In 1945 Tito wrote. ‘We mean to make Yugoslavia both democratic and independent’. How was this possible, asks Basil Davidson, for a war-torn Communist country in a world of super-powers?
Volume 30 Issue 10 October 1980
The Roman invasion of Britain divided its constituent kingdoms and tribes. Some supported the Romans, others fiercely opposed their occupation and suffered dreadfully as a consequence. In the face of continuing resentment at their occupation the Romans, argues Graham Webster, changed from a policy of repression, and began to pay careful attention to the feelings and aspirations of their British subjects.
Princess Abida Sultaan, granddaughter of the last woman ruler of Bhopal, Begum Sultan Jahan, examines the rule of the Begum dynasty.
The beautiful summer palaces of Yuan Ming Yuan outside Peking, designed by Europeans for the Emperor of China in the middle of the eighteenth century, have now been recognised as a curiosity of their country's heritage.
Popular art in the form of cartoons, caricatures and simple engravings offered great potential for political propaganda as the revolutionary leaders discovered.
The tango was to Argentina what jazz was to New Orleans. As Simon Collier explains, it swept the world in the pre-First World War era and Carlos Gardel was its star.
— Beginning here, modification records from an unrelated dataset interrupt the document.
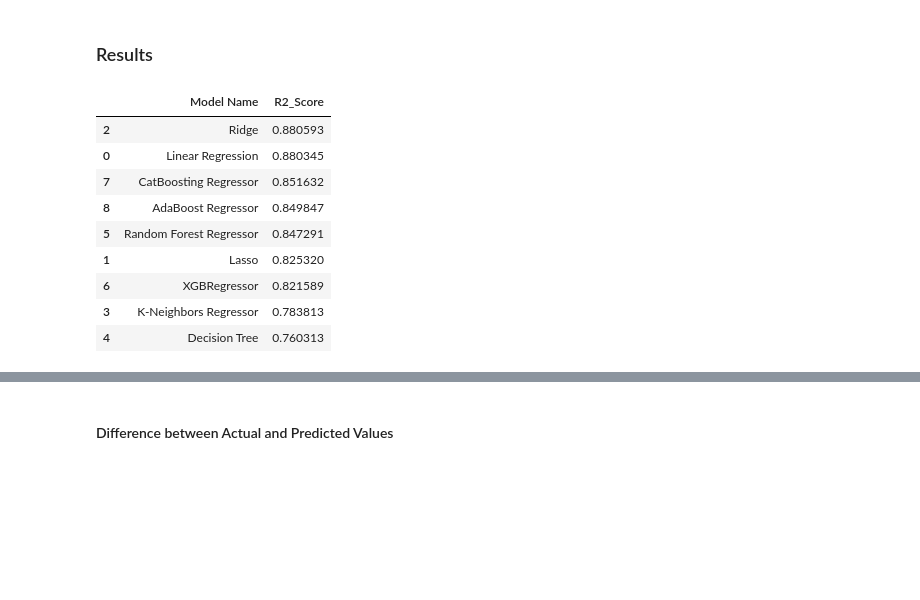
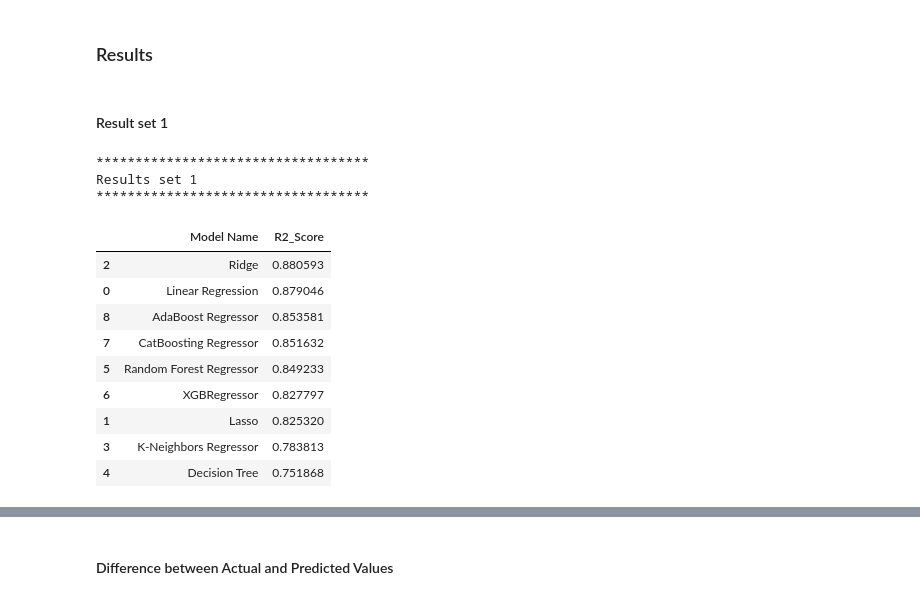
Before and after one commit to MohsinAli-10/ML-project-1-Student-Performance-Prediction, a Jupyter notebook: notebook/2. MODEL TRAINING.ipynb, the cells around one changed output, grey strips where cells are left out. Drawn from its saved outputs; the diff is of its cells as text; code cells hidden in the pictures; blank space fills up the shorter version.

```diff
--- a/notebook/2. MODEL TRAINING.ipynb
+++ b/notebook/2. MODEL TRAINING.ipynb
@@ -200,4 +202,6 @@ def evaluate_model(true, predicted):
 # %%
+import copy
+
 models = {
     "Linear Regression": LinearRegression(),
     "Lasso": Lasso(),
@@ -223,17 +227,17 @@ print('*'*35)
 print('\n')
 
 for i in range(len(list(models))):
-    model1 = list(models.values())[i]
+    model1 = copy.deepcopy(list(models.values())[i])
     model1.fit(X1_train, y1_train) # Train model 1 for math_score
 
-    model2 = list(models.values())[i]
-    model2.fit(X2_train, y2_train) # Train model 1 for reading_score
+    model2 = copy.deepcopy(list(models.values())[i])
+    model2.fit(X2_train, y2_train) # Train model 2 for reading_score
 
-    model3 = list(models.values())[i]
-    model3.fit(X3_train, y3_train) # Train model 1 for writing_score
+    model3 = copy.deepcopy(list(models.values())[i])
+    model3.fit(X3_train, y3_train) # Train model 3 for writing_score
 
-    model4 = list(models.values())[i]
-    model4.fit(X4_train, y4_train) # Train model 1 for average_score
+    model4 = copy.deepcopy(list(models.values())[i])
+    model4.fit(X4_train, y4_train) # Train model 4 for average_score
 
     # Make predictions
     y_train_pred1 = model1.predict(X1_train)
@@ -261,7 +265,10 @@ for i in range(len(list(models))):
     model_train_mae4 , model_train_rmse4, model_train_r2_4 = evaluate_model(y4_train, y_train_pred4)
     model_test_mae4 , model_test_rmse4, model_test_r2_4 = evaluate_model(y4_test, y_test_pred4)
 
+    print('*'*35)
     print(list(models.keys())[i])
+    print('*'*35)
+    print('\n')
     model_list.append(list(models.keys())[i])
     # Model 1 performance for Training set
     print('Model 1 performance for Training set')
@@ -276,7 +283,7 @@ for i in range(len(list(models))):
     print("- Mean Absolute Error: {:.4f}".format(model_test_mae1))
     print("- R2 Score: {:.4f}".format(model_test_r2_1))
     print('\n')
-    print('*'*35)
+    print('----------------------------------')
     print('\n')
 
     # Model 2 performance for Training set
@@ -292,7 +299,7 @@ for i in range(len(list(models))):
     print("- Mean Absolute Error: {:.4f}".format(model_test_mae2))
     print("- R2 Score: {:.4f}".format(model_test_r2_2))
     print('\n')
-    print('*'*35)
+    print('----------------------------------')
     print('\n')
 
     # Model 3 performance for Training set
@@ -308,7 +315,7 @@ for i in range(len(list(models))):
     print("- Mean Absolute Error: {:.4f}".format(model_test_mae3))
     print("- R2 Score: {:.4f}".format(model_test_r2_3))
     print('\n')
-    print('*'*35)
+    print('----------------------------------')
     print('\n')
 
     # Model 4 performance for Training set
@@ -324,7 +331,7 @@ for i in range(len(list(models))):
     print("- Mean Absolute Error: {:.4f}".format(model_test_mae4))
     print("- R2 Score: {:.4f}".format(model_test_r2_4))
     print('\n')
-    print('*'*35)
+    print('----------------------------------')
     print('\n')
 
     r2_list1.append(model_test_r2_1)
@@ -341,15 +359,24 @@ ValueError: X has 19 features, but LinearRegression is expecting 17 features as
 # %% [markdown]
 ### Results
+# %% [markdown]
+#### Result set 1
 # %%
-pd.DataFrame(list(zip(model_list, r2_list)), columns=['Model Name', 'R2_Score']).sort_values(by=["R2_Score"],ascending=False)
+Results1 = pd.DataFrame(list(zip(model_list, r2_list1)), columns=['Model Name', 'R2_Score']).sort_values(by=["R2_Score"],ascending=False)
+print('*'*35)
+print("Results set 1")
+print('*'*35)
+Results1
 # %% [output]
+***********************************
+Results set 1
+***********************************
 |  | Model Name | R2_Score |
 | 2 | Ridge | 0.880593 |
-| 0 | Linear Regression | 0.880345 |
+| 0 | Linear Regression | 0.879046 |
+| 8 | AdaBoost Regressor | 0.853581 |
 | 7 | CatBoosting Regressor | 0.851632 |
-| 8 | AdaBoost Regressor | 0.849847 |
-| 5 | Random Forest Regressor | 0.847291 |
+| 5 | Random Forest Regressor | 0.849233 |
+| 6 | XGBRegressor | 0.827797 |
 | 1 | Lasso | 0.825320 |
-| 6 | XGBRegressor | 0.821589 |
 | 3 | K-Neighbors Regressor | 0.783813 |
-| 4 | Decision Tree | 0.760313 |
+| 4 | Decision Tree | 0.751868 |
```
Also changed, not shown: parts of 16 cells of this notebook, 4 other files.
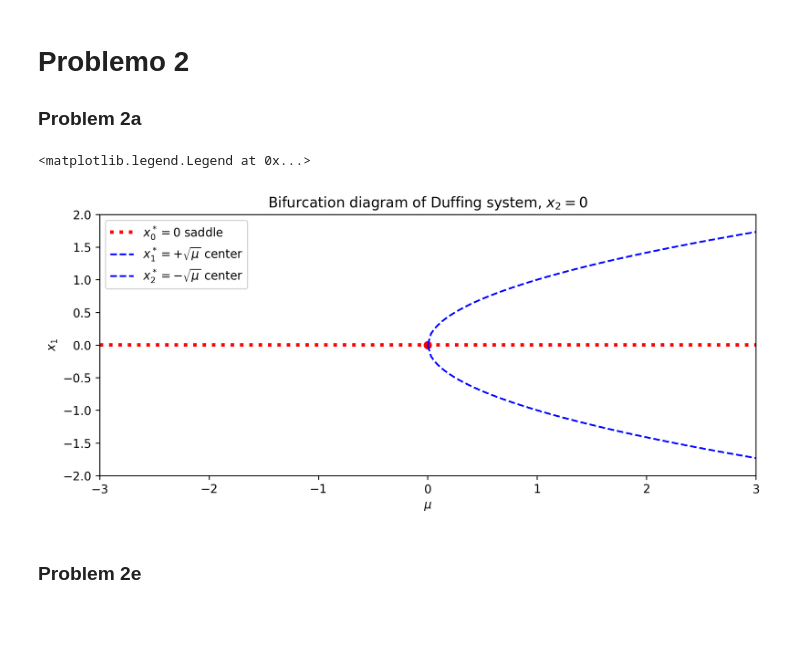
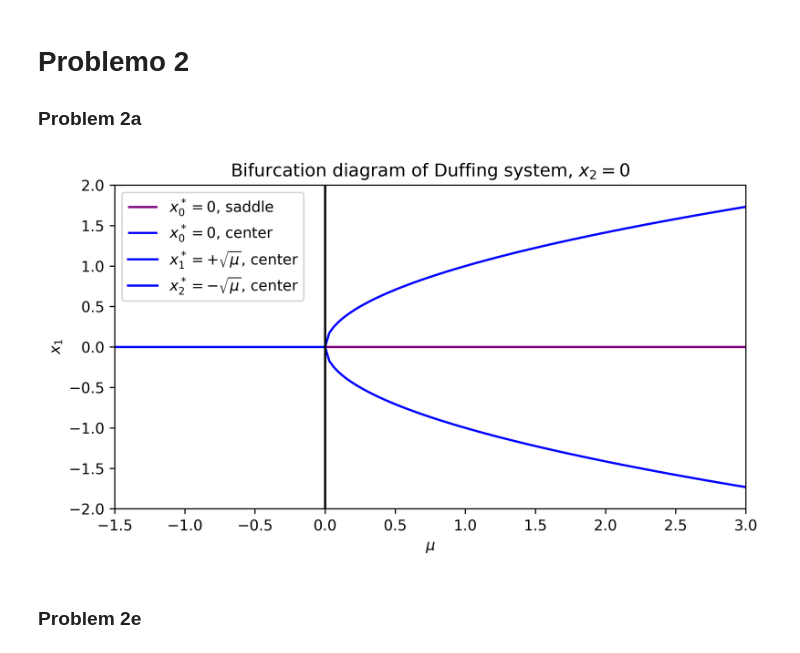
Before and after one commit to JeppeKlitgaard/DTU-01617-Introduction-to-Dynamical-Systems, a Jupyter notebook: assignment_2/assign2 copy.ipynb, the cells around one changed output. Saved outputs shown, nothing was run; the diff lists cells and outputs as text; code cells hidden in the pictures; blank space fills up the shorter version.

```diff
--- a/assignment_2/assign2 copy.ipynb
+++ b/assignment_2/assign2 copy.ipynb
@@ -103,34 +103,35 @@ plt.savefig(IMG_DIR / '1_e.png', dpi=EXPORT_DPI, bbox_inches='tight')
 
 ### Problem 2a
 # %%
-import matplotlib.pyplot as plt
-import numpy as np
-
 mu_xx = np.linspace(0, 3, 100)
 
-plt.figure(figsize=(10,4), dpi=250)
+plt.figure(figsize=(PAPER_WIDTH_IN,4), dpi=EXPORT_DPI)
 plt.title("Bifurcation diagram of Duffing system, $x_2=0$")
 
-plt.scatter([0], [0], color='red')  # saddle point at origin
+# plt.scatter([0], [0], color='red')  # saddle point at origin
 #plt.scatter([0], [mu**0.5], color='blue')  # center at (sqrt(mu), 0)
 #plt.scatter([0], [-mu**0.5], color='blue')  # center at (-sqrt(mu), 0)
 
-plt.hlines(0, -3, 3, colors='red', linestyles=':', lw=3, label='$x_0^*=0$ saddle')
+plt.hlines(0, 0, 3, colors='purple', linestyles='-', label='$x_0^*=0$, saddle')
 #plt.hlines(mu**0.5, 0, 3, colors='blue', linestyles='--', label='$x^*_{1,2}= \pm \sqrt{\mu}$ center')
 #plt.hlines(-mu**0.5, 0, 3, colors='blue', linestyles='--')
 #plt.hlines(0, -3, 3, colors='green', linestyles='-', label="$x_2=0$", alpha=0.5)  # vertical line at mu=0
 #plt.vlines(0, -mu**0.5, mu**0.5, colors='blue', linestyles='--', alpha=0.5)
 
-plt.plot(mu_xx, np.sqrt(mu_xx), color='blue', linestyle='--', label='$x^*_{1}= + \sqrt{\mu}$ center')
-plt.plot(mu_xx, -np.sqrt(mu_xx), color='blue', linestyle='--', label='$x^*_{2}= - \sqrt{\mu}$ center')
+plt.hlines(0, -1.5, 0, colors='blue', linestyles='-', label=r'$x^*_{0}= 0$, center')
+plt.plot(mu_xx, np.sqrt(mu_xx), color='blue', linestyle='-', label=r'$x^*_{1}= + \sqrt{\mu}$, center')
+plt.plot(mu_xx, -np.sqrt(mu_xx), color='blue', linestyle='-', label=r'$x^*_{2}= - \sqrt{\mu}$, center')
 
-plt.xlim(-3,3); plt.ylim(-2,2)
-plt.xlabel("$\mu$")
+plt.axvline(0, color="black")
+plt.xlim(-1.5,3); plt.ylim(-2,2)
+plt.xlabel("$μ$")
 plt.ylabel("$x_1$")
 plt.legend()
+
+plt.tight_layout()
+plt.savefig(IMG_DIR / '2_a_numerical.png', dpi=EXPORT_DPI, bbox_inches='tight')
 # %% [output]
-<matplotlib.legend.Legend at 0x...>
-[figure, old version]
+[figure, new version]
 # %% [markdown]
 ### Problem 2e
 # %%
```
Also changed, not shown: 3 other files.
"We belong to that little group of peoples destined... for a special role, the tragic role. Their anxiety is not whether they will be prosperous tomorrow, great or small, but whether they will be at all..." - Lionel Groulx, Quebec historian